During the initial Linux installation, larger selection of programs is installed by default, but there may be occasions where a user needs new programs installed. Some time back, users were required to compile and build source code to install a new program. But now, users can easily install pre-built programs called packages. Package management tools are used to install, update and remove packages from the Linux distributions. RPM is a popular package manager used on Linux platforms. YUM is a high-level frontend for RPM. RPM was developed by Red Hat, while YUM (Yellowdog Updater, Modified) was originally developed at Duke University for managing Red Hat systems in the physics laboratory. RPM has basic command-line functionality, can obtain packages from the internet, keep installed packages in a database and can be integrated with other user-friendly GUIs. YUM provides several other added functionalities on top of the existing functionality of RPM.
What is RPM?
RPM was introduced by Red Hat in 1995. It was originally known as Red Hat Package Manager, but now it is known as RPM Package Manager. RPM is the default package manger in Linux Standard Base (LSB). It was originally intended for the Red Hat Linux (which was discontinued in 2004), but it is been used by many other GNU/Linux distributions as well as some other operating systems (e.g. Novell NetWare and IBM AIX). RPM can query, verify, install, upgrade, remove packages and perform other miscellaneous functions. The command to invoke RPM is rpm and the extension of RPM files is also .rpm. Typically, the term RPM is used to refer to both the software and the file type. RPM contains the complied software, while another related SPRM files contain either the source or scripts of the corresponding non-compiled package. Cryptographic verification of RPM packages is allowed through GPG and MD5. Corresponding patch files (PatchRPM and DeltaRPM) can update the software installed by RPM. Furthermore, RPM evaluates dependencies at build-time automatically.
What is Yum?
Yum (Yellowdog Updater, Modified) is a package manger for RPM-compatible Linux distributions. It is actually a high-level wrapper for RPM. It is an open source package manager, which provides command-line capability. However, there are existing tools that can provide GUI functionality to YUM. It is a full rewrite of YUP (Yellowdog Updater), which was developed by Duke. YUM is now being used in Red Hat Enterprise Linux (RHEL), Fedora, CentOS and Yellow Dog Linux (replacing YUP). Automatic update of software is accommodated through yum-updateesd, yum-updatenboot, yup-cron or PackageKit packages. YUM XML repository (collections of packages) is the first of its kind for RPM-based systems.
What is the difference between Yum and RPM?

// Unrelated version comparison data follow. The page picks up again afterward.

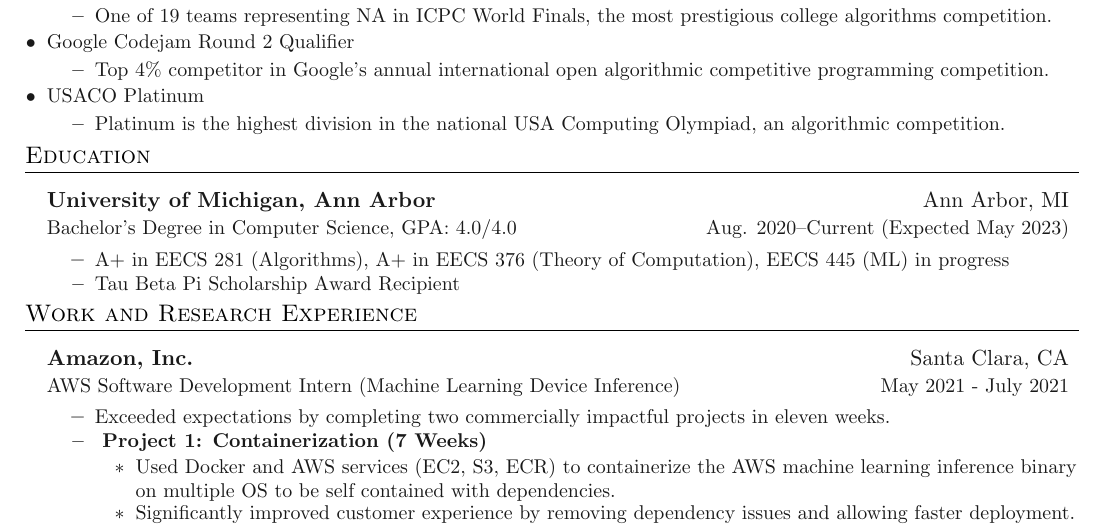
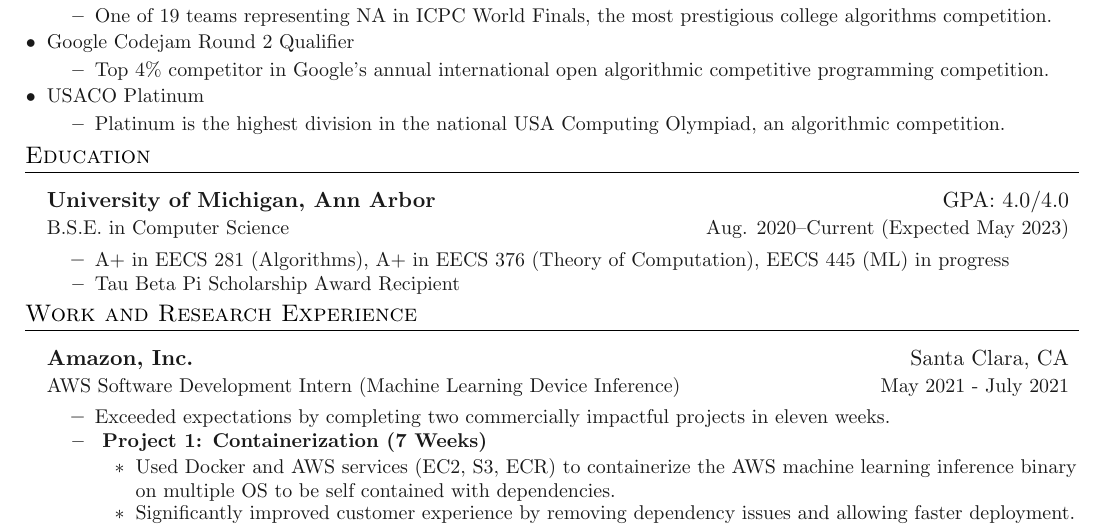
Before and after one commit to allenli873/resume, a LaTeX document (main.tex, which reads sections/education.tex): part of the page, cut so that both start at the same text. Compiled offline with pdfLaTeX.

Commit message:
reformatted

```diff
--- a/sections/education.tex
+++ b/sections/education.tex
@@ -4,8 +4,8 @@
 \outerlist{
 
 \entrybig
-{\textbf{University of Michigan, Ann Arbor}}{Ann Arbor, MI}
-{Bachelor's Degree in Computer Science, GPA: 4.0/4.0}{Aug. 2020\textendash Current (Expected May 2023)}
+{\textbf{University of Michigan, Ann Arbor}}{GPA: 4.0/4.0}
+{B.S.E. in Computer Science}{Aug. 2020\textendash Current (Expected May 2023)}
 \innerlist{
     \entry{A+ in EECS 281 (Algorithms), A+ in EECS 376 (Theory of Computation), EECS 445 (ML) in progress}
     \entry{Tau Beta Pi Scholarship Award Recipient}
```
Also changed, not shown: main.pdf, 1 other file.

RPM is a package manager for Linux-based systems, while YUM is package manager utility for RPM-based Linux distributions. In other words, YUM is a frontend (high-level wrapper) for RPM. RPM could be identified as relatively low level, compared to YUM. YUM uses the information in the RPM databases to make it easier to manage all packages stored on the system. In addition to providing a high-level frontend to RPM, YUM adds automatic updates and dependency management. Unlike RPM, YUM offers the ability to work with repositories.